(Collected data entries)
__________

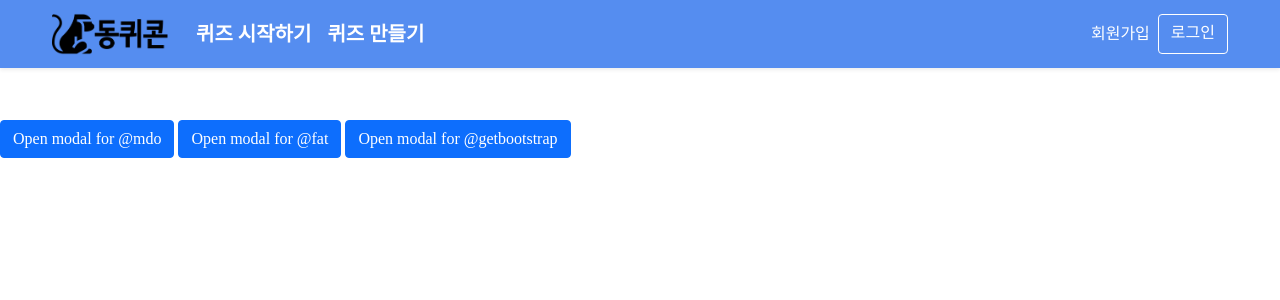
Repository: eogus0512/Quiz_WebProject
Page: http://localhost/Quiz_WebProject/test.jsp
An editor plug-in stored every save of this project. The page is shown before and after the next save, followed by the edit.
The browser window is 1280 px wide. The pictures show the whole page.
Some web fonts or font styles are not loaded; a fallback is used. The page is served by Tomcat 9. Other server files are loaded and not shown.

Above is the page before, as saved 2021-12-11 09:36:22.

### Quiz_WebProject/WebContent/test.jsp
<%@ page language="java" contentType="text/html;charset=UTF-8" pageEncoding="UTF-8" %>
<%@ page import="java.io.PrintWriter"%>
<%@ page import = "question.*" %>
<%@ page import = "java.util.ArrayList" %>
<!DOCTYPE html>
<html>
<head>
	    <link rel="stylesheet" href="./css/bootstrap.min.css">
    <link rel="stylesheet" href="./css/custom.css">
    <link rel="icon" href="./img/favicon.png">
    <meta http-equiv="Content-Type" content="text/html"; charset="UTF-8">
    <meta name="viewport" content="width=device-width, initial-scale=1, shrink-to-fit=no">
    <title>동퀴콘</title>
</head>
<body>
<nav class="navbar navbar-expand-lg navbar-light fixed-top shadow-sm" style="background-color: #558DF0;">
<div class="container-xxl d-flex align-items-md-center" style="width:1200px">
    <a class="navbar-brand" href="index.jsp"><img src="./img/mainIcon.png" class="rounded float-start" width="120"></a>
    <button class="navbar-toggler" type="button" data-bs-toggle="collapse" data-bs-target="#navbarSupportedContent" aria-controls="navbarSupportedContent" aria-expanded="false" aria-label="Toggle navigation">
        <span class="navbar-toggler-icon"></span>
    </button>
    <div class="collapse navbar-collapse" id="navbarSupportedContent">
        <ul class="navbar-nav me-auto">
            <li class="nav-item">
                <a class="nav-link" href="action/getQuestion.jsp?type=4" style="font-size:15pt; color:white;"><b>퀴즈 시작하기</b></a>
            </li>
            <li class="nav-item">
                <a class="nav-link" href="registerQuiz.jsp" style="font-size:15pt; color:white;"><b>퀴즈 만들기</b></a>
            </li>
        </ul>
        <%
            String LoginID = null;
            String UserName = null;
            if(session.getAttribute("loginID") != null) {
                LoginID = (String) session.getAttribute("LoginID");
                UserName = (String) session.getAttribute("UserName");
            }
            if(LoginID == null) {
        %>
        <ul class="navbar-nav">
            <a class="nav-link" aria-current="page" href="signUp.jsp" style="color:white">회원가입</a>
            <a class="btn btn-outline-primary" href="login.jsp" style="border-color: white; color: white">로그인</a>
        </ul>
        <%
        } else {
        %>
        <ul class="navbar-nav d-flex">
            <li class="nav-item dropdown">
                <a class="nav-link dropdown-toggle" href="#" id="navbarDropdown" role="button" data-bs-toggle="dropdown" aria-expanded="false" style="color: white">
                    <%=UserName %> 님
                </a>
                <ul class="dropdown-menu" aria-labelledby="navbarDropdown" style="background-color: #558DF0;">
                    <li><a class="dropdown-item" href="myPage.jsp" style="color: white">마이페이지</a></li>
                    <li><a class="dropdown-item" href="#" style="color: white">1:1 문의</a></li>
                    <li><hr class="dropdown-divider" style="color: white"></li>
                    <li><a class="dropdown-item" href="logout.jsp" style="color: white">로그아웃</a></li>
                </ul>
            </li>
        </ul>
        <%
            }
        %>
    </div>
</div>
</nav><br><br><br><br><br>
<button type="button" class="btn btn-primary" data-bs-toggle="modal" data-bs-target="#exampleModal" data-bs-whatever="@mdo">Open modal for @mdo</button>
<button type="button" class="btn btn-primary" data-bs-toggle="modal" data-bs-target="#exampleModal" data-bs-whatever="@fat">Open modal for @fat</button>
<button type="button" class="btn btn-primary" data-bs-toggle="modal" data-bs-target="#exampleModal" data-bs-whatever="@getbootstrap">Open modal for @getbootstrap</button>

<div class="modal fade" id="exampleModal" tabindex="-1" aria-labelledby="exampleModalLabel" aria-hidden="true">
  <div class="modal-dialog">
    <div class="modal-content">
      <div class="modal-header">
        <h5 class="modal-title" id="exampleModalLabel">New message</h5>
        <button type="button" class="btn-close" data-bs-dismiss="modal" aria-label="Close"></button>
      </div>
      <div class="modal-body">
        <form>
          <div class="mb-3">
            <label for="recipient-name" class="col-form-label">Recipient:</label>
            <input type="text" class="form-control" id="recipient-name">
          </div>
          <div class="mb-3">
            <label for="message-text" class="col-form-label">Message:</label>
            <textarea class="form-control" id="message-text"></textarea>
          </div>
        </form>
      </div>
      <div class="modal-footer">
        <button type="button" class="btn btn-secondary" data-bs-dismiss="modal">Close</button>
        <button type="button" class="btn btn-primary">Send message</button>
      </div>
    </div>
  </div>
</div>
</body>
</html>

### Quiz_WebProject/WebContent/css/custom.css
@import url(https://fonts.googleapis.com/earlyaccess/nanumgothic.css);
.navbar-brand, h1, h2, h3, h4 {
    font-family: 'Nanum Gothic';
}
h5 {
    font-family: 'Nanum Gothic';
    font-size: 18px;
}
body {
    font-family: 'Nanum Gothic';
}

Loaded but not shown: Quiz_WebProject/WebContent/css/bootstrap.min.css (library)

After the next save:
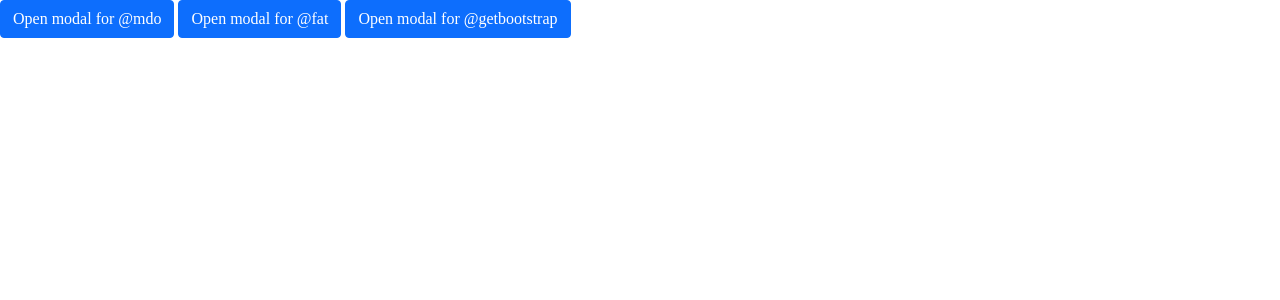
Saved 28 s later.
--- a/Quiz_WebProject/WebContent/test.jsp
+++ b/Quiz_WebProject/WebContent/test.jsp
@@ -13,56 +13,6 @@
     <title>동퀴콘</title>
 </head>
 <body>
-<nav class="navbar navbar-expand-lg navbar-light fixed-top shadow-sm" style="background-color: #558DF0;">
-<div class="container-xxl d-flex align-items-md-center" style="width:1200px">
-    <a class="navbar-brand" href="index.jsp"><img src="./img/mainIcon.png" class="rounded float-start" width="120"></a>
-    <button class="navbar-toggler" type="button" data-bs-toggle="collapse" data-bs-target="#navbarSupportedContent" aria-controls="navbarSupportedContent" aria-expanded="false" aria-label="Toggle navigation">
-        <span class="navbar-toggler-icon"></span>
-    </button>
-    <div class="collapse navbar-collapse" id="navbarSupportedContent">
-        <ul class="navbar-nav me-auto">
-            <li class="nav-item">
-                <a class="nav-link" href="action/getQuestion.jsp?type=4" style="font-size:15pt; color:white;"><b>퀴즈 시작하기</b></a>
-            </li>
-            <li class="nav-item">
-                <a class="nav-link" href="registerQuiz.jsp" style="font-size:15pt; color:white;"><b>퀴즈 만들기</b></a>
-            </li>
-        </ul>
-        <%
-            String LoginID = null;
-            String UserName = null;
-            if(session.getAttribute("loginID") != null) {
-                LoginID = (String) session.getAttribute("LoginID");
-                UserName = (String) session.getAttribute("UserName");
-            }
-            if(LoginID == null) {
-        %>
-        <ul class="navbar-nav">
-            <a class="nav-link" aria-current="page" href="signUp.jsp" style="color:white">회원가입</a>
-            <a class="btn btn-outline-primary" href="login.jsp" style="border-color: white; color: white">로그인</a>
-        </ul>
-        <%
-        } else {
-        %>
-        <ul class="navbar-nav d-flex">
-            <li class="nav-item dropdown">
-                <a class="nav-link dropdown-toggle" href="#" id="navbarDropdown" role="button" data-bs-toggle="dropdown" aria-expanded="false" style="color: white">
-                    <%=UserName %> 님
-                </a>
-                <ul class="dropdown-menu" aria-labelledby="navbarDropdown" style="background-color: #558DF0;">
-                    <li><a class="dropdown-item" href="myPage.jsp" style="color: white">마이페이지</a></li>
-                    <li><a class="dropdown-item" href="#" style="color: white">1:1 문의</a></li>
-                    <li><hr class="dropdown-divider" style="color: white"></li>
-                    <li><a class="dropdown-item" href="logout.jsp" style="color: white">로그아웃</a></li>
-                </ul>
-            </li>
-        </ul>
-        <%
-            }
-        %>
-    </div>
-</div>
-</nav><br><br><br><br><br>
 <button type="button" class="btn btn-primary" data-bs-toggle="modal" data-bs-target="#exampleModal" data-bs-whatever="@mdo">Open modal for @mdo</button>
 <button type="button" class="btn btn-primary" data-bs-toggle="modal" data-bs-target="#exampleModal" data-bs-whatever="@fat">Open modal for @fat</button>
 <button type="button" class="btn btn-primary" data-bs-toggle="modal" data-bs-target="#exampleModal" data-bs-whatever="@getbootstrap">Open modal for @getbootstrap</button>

__________

* [Prompt]: Check the data for the word "text" and pull out the lines that have it.

* [Solution below]:
<%@ page language="java" contentType="text/html;charset=UTF-8" pageEncoding="UTF-8" %>
    <meta http-equiv="Content-Type" content="text/html"; charset="UTF-8">
            <input type="text" class="form-control" id="recipient-name">
            <label for="message-text" class="col-form-label">Message:</label>
            <textarea class="form-control" id="message-text"></textarea>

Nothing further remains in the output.